She pursues me
I can't lose her Anywhere.
Fold me in your black
She will never look In this,
Hug me round
In your solitude Profound.
Sorrow came to me
Dressed in somber gown; Weary-eyed and worn
Wearing heavy frown.
Nobody wanted Sorrow— She was so wan and thin!
Sorrow knocked at my door; I had to let her in.
I took away her clothes,
Dressed her in gaudy gown;
Then I vaunted sorrow
In front of all the town.
"See," I told my neighbors, Laughing recklessly,
"%is is my new house guest.
Sorrow lives with me."
And my neighbors envied me— lhought I was so smart— Nobody knew but Sorrow That she broke my heart.
Where both women choose to personify "Sorrow" as a female, Johnson's speaker is able to elude her completely devastating presence; the speaker of Murphy's poem unwittingly lets her in as a permanent resident. In some sense, Johnson 's ability to hide herself in the shadow's black abyss causes her to gain comfort and protection; the shadows hug and fold her in, away from sorrow in profound solitude. Moreover, Johnson's songlike stanzas evoke the wailing sounds of the Jazz Age. ne first lines, "Shadows, shadows, hug me round" slide into "so that I shall not be found" and end profoundly "By sorrow." The poem is not long but utilizes both aesthetic forms of poetry and even the Blues to relay to the reader that escape brings solace.
In "The Guest," "Sorrow" comes as a pitiable creature with a thin frame, weary eyes and a heavy frown. Since no one else wants "Sorrow," the speaker tries to meet her face to face. Unfortunately, the speaker is unable, unlike the woman in Johnson's poem, to escape "Sorrow's" destruction. Though she tries to pretend with gaudy clothes that all is well, "Sorrow" has effectively completed her job. However, since she is a guest, "Sorrow" develops an intimate relationship with Murphy 's speaker which she does not with Johnson 's. ne themes of death and broken relationships in the works cited above in some way speak to the horrors of war, within and without. This post-war poetry offers new insight into the development of a literary movement in America characterized by a heightened awareness ofpolitical, sexual, and racial inequity. Where these African-American women write to heal themselves of wounds wrought by various circumstances, the collection of works adds new ideas to those expressed by their male contemporaries. Some had returned from Europe's pain and darkness to recognize and to examine similar pain in their own country; some had not.

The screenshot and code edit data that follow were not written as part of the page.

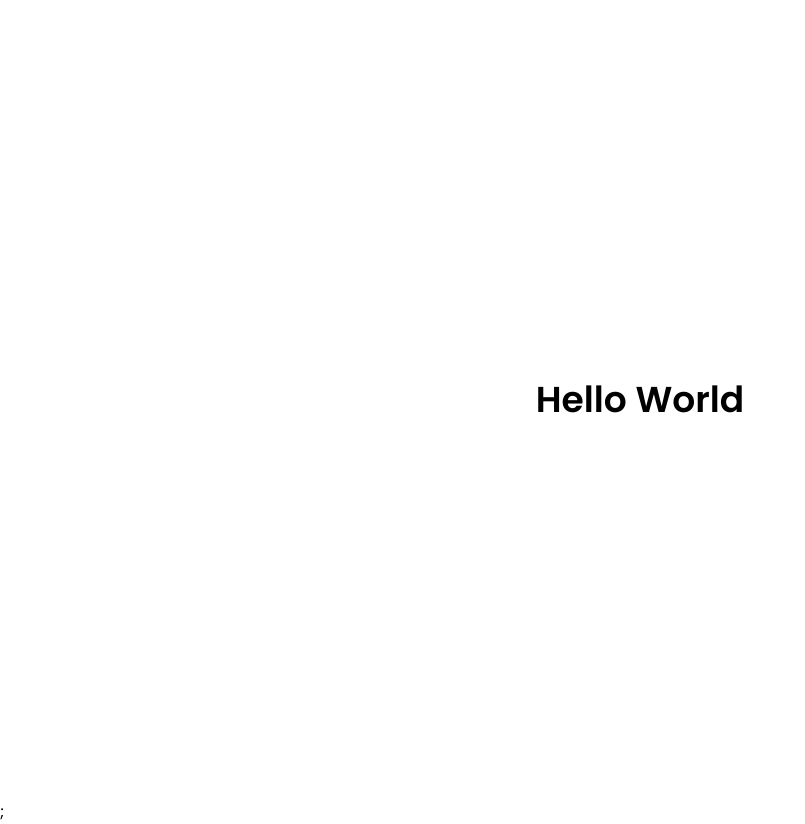
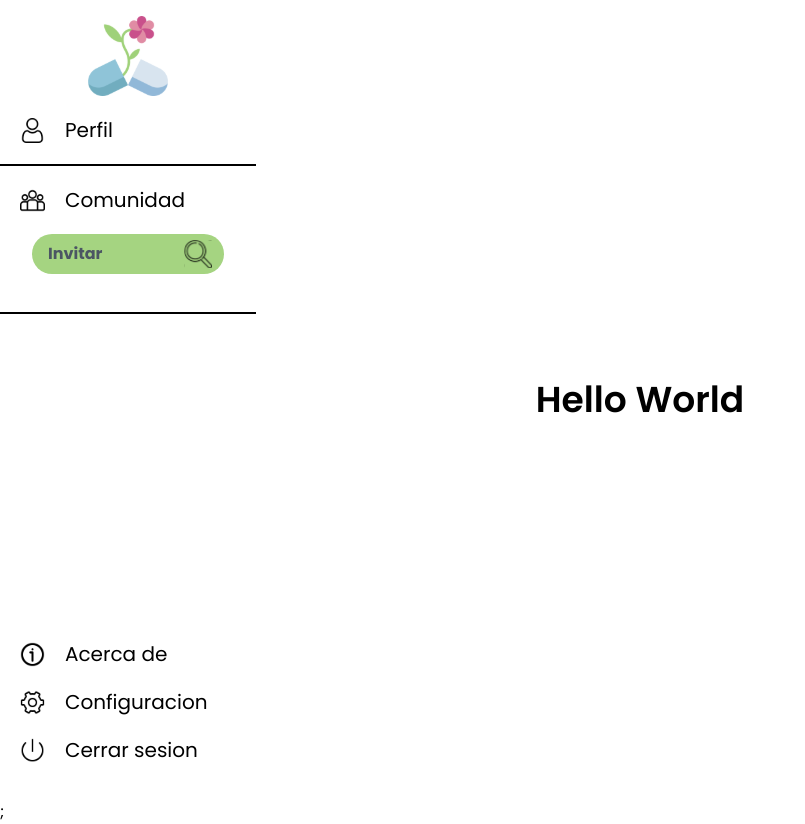
Before and after one commit to No-Country/c12-08-m-php-react, a Next.js app in the folder frontend/: page / in a window 1280 px wide. Shown: the whole page, without its empty margins (0-805 px from the left). Built offline with nearby package versions, Linux system fonts and the light colour scheme.

Commit message:
styles changes

```diff
--- a/frontend/components/cards/ProfileCard.tsx
+++ b/frontend/components/cards/ProfileCard.tsx
@@ -14,7 +14,7 @@ const ProfileCard = ({ user }: any) => {
         />
       </div>
       <div className='self-center text-center'>
-        <div className='font-bold text-blue-600 text'>{user.name}</div>
+        <div className='font-bold text-blue'>{user.name}</div>
         <div className='font-bold'>{user.edad + ' años'} </div>
         <div className='font-bold'>{user.nationality}</div>
       </div>
--- a/frontend/components/inputs/ISearchInput.tsx
+++ b/frontend/components/inputs/ISearchInput.tsx
@@ -13,8 +13,8 @@ const ISearchInput = () => {
           type='text'
           placeholder='Invitar'
           className='form-input w-full px-4 py-2
-          bg-green-500 rounded-full placeholder-gray-600 placeholder:font-bold
-          focus:bg-white focus:outline-none focus:ring-2 focus:ring-green-600 '
+          bg-green rounded-full placeholder-gray-600 placeholder:font-bold
+          focus:bg-white focus:outline-none focus:ring-2 focus:ring-green'
         />
       </div>
     </div>
--- a/frontend/components/layout/Layout.tsx
+++ b/frontend/components/layout/Layout.tsx
@@ -1,6 +1,7 @@
 import React, { PropsWithChildren, useEffect, useState } from 'react';
 import Sidebar from './Sidebar';
 import { useWindowsSize } from '../../hooks/useWindowsSize';
+import Image from 'next/image';
 
 const Layout = (props: PropsWithChildren) => {
   const [sidebarOpen, setSidebarOpen] = useState(false);
@@ -16,13 +17,15 @@ const Layout = (props: PropsWithChildren) => {
   }, [size.width]);
 
   return (
-    <div className=' grid min-h-screen grid-rows-header'>
-      <img
+    <div className=' grid min-h-screen'>
+      <Image
         src='/svg/sb-open.svg'
-        className=' m-2 w-10 h-10 md:hidden'
+        className=' m-5  md:hidden'
         onClick={() => setSidebarOpen(prev => !prev)}
+        alt='sidebar-open'
+        width={40}
+        height={40}
       />
-      <nav></nav>
       <div className='grid'>
         <Sidebar open={sidebarOpen} setOpen={setSidebarOpen} />
         {props.children}
--- a/frontend/components/layout/Sidebar.tsx
+++ b/frontend/components/layout/Sidebar.tsx
@@ -20,13 +20,12 @@ const Sidebar = ({ open, setOpen }: Props) => {
     <div
       className={`flex flex-col justify-between
                 bg-white rounded border-white
-                  fixed top-0
-                  h-full w-[250px]
+                  fixed top-0 z-40
+                  h-full w-80 md:w-64
                   transition-transform .3s ease-in-out
                   ${open ? '' : '-translate-x-full'}`}>
       <div className='flex flex-col h-full my-4 '>
         <div className=' flex w-full md:justify-center'>
-          <div>
           <Image
             className='mx-5 mr-auto md:mx-auto md:h-20 md:w-20 '
             src='/svg/Logo.svg'
@@ -34,7 +33,6 @@ const Sidebar = ({ open, setOpen }: Props) => {
             width={50}
             height={50}
           />
-          </div>
           <Image
             src='/svg/sb-back.svg'
             className='ml-auto h-6 w-6 m-2 mx-5 md:hidden'
--- a/frontend/pages/_app.tsx
+++ b/frontend/pages/_app.tsx
@@ -13,7 +13,9 @@ const poppins = Poppins({
 export default function App({ Component, pageProps }: AppProps) {
   return (
     <main className={`${poppins.className} ${poppins.variable}`}>
-      <Component {...pageProps} />;
+      <Layout>
+        <Component {...pageProps} />;
+      </Layout>
     </main>
   );
 }
```
Lines whose indentation alone changed are shown as unchanged.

Calverton, Victor Francis, ed. Anthology ofAmerican Negro Literature. New York: ne Modern Library, 1929.
Cullen, Countee, ed. Caroling Dusk: An Anthology of Verse by Negro Poets. New York: Harper & Row Publishers, 1955 (1927).
Johnsen, James Weldon, ed. The Book ofAmerican Negro Poetry. New York: Harcourt Brace Jovanovish, Inc. 1931 (1922).
Locke, Alain, ed The New Negro. New York: Atheneum, 1986 (1925).
Scoth, Joan. Gender and the Politics of History. New York: Columbia University Press, 1988.